Narsaq is the most striking agricultural town in Greenland situated in a fjord system known for hiking, mineral deposits and cowboy history.
MUSSE, MCCARTNEY AND NARSAQ’S COWBOYS
Although it may sound that way, Musse and McCartney are not country and western singers from the USA. They are just names given to a couple of the many horses, and like in any western town in the USA would, in the old days, be tied up out in front of the homes in Narsaq, when they were not used for sheep herding or transportation over the mountain.
Although the number of horses is not what it used to be in this most striking agricultural town in Greenland, many of the inhabitants identify to such a degree with sheep farming, cattle ranching and agriculture that they jokingly refer to themselves as cowboys.
With the passing of time, many of the sheep farmers have moved away from the town, but you can still see a number of lush, fenced gardens, a testament to the protection given to the sheep who would roam freely around in the streets. The gardens are the breadbaskets of the town, supplying the local population with potatoes, turnips, carrots, lettuce and strawberries in sizeable quantities.
KITCHEN GARDENS AND THE NORSEMEN OF NARSAQ
One day during the 1960’s, the desire to dig out some fresh dirt for a kitchen garden accidentally unearthed a Norse ruin right in the middle of town where the sheep were grazing next to the factory and the slaughter house. The manager of the factory found much more than a little dirt – Norse artifacts appeared with each shovelful, and before long, archeologists had unearthed a complete long house in the middle of town.
This long house is believed to be the very first place Eric the Red settled before moving to Brattalid at the end of the Tunulliarfik Fjord, where the settlement Qassiarsuk is located today.

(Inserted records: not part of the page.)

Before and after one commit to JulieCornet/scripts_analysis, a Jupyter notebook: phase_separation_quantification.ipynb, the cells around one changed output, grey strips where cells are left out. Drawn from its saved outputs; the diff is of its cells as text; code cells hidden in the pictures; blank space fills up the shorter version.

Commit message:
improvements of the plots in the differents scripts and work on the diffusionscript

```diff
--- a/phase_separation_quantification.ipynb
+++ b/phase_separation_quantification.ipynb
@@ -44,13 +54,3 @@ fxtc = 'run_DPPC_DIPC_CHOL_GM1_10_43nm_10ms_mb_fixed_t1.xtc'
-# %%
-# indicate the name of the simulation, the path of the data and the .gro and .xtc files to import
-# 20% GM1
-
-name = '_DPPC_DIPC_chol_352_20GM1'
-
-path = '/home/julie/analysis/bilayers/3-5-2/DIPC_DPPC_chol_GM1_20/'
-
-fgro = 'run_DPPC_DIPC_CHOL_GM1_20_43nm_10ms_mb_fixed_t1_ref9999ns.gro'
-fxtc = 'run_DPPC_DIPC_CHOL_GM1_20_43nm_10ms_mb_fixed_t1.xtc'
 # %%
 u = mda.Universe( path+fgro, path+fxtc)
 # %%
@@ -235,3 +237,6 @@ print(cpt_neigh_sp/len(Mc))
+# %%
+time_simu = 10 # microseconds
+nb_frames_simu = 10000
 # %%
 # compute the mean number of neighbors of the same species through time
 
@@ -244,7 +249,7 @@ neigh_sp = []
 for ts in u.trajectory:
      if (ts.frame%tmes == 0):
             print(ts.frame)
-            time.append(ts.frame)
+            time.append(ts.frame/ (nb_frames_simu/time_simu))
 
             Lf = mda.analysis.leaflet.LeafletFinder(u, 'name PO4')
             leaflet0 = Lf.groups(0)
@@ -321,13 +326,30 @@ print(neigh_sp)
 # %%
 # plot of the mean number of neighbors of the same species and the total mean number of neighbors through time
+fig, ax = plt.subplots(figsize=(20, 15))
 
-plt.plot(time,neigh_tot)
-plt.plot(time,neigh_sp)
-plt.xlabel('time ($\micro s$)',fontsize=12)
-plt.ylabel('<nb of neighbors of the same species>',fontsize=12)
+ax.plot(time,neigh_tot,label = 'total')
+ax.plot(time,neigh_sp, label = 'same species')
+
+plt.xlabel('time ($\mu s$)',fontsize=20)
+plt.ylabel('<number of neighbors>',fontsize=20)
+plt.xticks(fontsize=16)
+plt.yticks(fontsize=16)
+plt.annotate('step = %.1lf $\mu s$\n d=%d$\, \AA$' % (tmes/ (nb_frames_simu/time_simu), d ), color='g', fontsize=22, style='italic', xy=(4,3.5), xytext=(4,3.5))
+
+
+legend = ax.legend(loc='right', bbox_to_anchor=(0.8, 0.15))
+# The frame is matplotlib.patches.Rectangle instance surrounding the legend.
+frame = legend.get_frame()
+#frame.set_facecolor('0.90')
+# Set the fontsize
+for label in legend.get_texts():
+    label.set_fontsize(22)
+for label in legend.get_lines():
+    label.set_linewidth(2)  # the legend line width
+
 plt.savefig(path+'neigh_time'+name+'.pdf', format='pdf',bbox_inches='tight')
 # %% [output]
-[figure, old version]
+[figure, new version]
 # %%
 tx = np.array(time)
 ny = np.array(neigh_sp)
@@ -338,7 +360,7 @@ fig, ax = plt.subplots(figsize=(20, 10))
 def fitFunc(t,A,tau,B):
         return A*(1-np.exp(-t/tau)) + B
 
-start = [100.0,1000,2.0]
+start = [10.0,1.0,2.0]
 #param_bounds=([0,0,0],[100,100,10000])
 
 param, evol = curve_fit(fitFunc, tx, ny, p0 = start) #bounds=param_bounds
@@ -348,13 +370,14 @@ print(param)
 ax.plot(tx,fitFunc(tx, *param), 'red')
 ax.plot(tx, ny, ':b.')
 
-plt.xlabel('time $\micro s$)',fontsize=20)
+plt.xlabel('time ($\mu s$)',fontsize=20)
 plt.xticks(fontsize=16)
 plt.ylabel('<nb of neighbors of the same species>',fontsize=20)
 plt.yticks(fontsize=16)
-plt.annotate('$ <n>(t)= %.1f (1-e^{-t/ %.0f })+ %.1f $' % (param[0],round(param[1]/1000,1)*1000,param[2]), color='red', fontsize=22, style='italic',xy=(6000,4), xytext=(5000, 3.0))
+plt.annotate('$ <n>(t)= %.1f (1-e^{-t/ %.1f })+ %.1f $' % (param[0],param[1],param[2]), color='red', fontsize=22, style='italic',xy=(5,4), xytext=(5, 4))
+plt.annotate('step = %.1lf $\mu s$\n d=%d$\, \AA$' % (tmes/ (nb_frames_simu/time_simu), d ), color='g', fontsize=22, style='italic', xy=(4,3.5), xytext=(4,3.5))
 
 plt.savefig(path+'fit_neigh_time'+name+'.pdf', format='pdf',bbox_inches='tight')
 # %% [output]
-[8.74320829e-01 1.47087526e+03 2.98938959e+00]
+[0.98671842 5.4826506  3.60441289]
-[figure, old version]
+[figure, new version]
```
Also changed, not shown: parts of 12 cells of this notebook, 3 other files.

So it was in Narsaq in 1982, that that official celebrations commemorating the 1000th anniversary of the Norsemen’s arrival in Greenland took place.